╭─ Supplied material

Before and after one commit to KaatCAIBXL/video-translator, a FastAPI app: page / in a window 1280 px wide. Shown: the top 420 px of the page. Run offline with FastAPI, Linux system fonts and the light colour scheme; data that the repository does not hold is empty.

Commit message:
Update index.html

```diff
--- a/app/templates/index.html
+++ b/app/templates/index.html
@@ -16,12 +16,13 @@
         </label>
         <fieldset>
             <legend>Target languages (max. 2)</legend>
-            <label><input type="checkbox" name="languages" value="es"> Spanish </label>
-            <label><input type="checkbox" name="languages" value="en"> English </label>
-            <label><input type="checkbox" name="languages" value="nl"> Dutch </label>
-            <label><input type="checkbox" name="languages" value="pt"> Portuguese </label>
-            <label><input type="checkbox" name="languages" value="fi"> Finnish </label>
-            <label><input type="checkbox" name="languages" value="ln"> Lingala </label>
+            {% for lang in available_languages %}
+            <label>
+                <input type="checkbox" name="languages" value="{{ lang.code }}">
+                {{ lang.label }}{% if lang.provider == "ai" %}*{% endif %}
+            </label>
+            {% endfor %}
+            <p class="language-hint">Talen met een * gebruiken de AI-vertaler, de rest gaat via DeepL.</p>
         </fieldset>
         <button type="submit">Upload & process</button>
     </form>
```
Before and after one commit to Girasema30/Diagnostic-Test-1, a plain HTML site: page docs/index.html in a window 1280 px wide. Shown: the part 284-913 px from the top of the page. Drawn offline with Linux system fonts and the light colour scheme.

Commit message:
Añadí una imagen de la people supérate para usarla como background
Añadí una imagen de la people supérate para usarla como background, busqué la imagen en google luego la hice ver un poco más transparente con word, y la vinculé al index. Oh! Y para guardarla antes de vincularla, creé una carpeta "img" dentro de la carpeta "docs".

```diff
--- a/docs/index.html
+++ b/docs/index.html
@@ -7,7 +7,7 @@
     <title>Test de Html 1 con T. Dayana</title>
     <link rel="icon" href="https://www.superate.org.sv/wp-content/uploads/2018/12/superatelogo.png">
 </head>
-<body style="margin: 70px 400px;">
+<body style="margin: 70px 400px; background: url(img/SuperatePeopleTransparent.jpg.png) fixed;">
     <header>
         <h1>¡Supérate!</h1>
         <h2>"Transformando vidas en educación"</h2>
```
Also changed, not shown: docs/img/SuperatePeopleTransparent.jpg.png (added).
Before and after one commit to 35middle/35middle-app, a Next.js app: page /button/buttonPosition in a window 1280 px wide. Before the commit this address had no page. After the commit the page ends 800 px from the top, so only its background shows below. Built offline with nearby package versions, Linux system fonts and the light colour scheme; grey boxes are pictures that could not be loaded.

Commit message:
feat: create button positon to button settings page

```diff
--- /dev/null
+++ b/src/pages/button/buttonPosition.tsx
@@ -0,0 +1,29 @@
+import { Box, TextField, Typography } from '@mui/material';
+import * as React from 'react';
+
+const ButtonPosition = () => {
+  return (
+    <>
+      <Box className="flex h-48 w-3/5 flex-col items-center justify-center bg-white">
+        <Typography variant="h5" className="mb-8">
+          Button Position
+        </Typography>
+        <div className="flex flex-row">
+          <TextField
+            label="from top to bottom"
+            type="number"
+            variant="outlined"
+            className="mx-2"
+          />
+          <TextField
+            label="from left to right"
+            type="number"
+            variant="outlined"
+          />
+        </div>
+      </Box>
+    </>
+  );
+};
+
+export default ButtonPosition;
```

╰─

Every line in the data above has to be retyped exactly.

Before and after one commit to KaatCAIBXL/video-translator, a FastAPI app: page / in a window 1280 px wide. Shown: the top 420 px of the page. Run offline with FastAPI, Linux system fonts and the light colour scheme; data that the repository does not hold is empty.

Commit message:
Update index.html

```diff
--- a/app/templates/index.html
+++ b/app/templates/index.html
@@ -16,12 +16,13 @@
         </label>
         <fieldset>
             <legend>Target languages (max. 2)</legend>
-            <label><input type="checkbox" name="languages" value="es"> Spanish </label>
-            <label><input type="checkbox" name="languages" value="en"> English </label>
-            <label><input type="checkbox" name="languages" value="nl"> Dutch </label>
-            <label><input type="checkbox" name="languages" value="pt"> Portuguese </label>
-            <label><input type="checkbox" name="languages" value="fi"> Finnish </label>
-            <label><input type="checkbox" name="languages" value="ln"> Lingala </label>
+            {% for lang in available_languages %}
+            <label>
+                <input type="checkbox" name="languages" value="{{ lang.code }}">
+                {{ lang.label }}{% if lang.provider == "ai" %}*{% endif %}
+            </label>
+            {% endfor %}
+            <p class="language-hint">Talen met een * gebruiken de AI-vertaler, de rest gaat via DeepL.</p>
         </fieldset>
         <button type="submit">Upload & process</button>
     </form>
```
Before and after one commit to Girasema30/Diagnostic-Test-1, a plain HTML site: page docs/index.html in a window 1280 px wide. Shown: the part 284-913 px from the top of the page. Drawn offline with Linux system fonts and the light colour scheme.

Commit message:
Añadí una imagen de la people supérate para usarla como background
Añadí una imagen de la people supérate para usarla como background, busqué la imagen en google luego la hice ver un poco más transparente con word, y la vinculé al index. Oh! Y para guardarla antes de vincularla, creé una carpeta "img" dentro de la carpeta "docs".

```diff
--- a/docs/index.html
+++ b/docs/index.html
@@ -7,7 +7,7 @@
     <title>Test de Html 1 con T. Dayana</title>
     <link rel="icon" href="https://www.superate.org.sv/wp-content/uploads/2018/12/superatelogo.png">
 </head>
-<body style="margin: 70px 400px;">
+<body style="margin: 70px 400px; background: url(img/SuperatePeopleTransparent.jpg.png) fixed;">
     <header>
         <h1>¡Supérate!</h1>
         <h2>"Transformando vidas en educación"</h2>
```
Also changed, not shown: docs/img/SuperatePeopleTransparent.jpg.png (added).
Before and after one commit to 35middle/35middle-app, a Next.js app: page /button/buttonPosition in a window 1280 px wide. Before the commit this address had no page. After the commit the page ends 800 px from the top, so only its background shows below. Built offline with nearby package versions, Linux system fonts and the light colour scheme; grey boxes are pictures that could not be loaded.

Commit message:
feat: create button positon to button settings page

```diff
--- /dev/null
+++ b/src/pages/button/buttonPosition.tsx
@@ -0,0 +1,29 @@
+import { Box, TextField, Typography } from '@mui/material';
+import * as React from 'react';
+
+const ButtonPosition = () => {
+  return (
+    <>
+      <Box className="flex h-48 w-3/5 flex-col items-center justify-center bg-white">
+        <Typography variant="h5" className="mb-8">
+          Button Position
+        </Typography>
+        <div className="flex flex-row">
+          <TextField
+            label="from top to bottom"
+            type="number"
+            variant="outlined"
+            className="mx-2"
+          />
+          <TextField
+            label="from left to right"
+            type="number"
+            variant="outlined"
+          />
+        </div>
+      </Box>
+    </>
+  );
+};
+
+export default ButtonPosition;
```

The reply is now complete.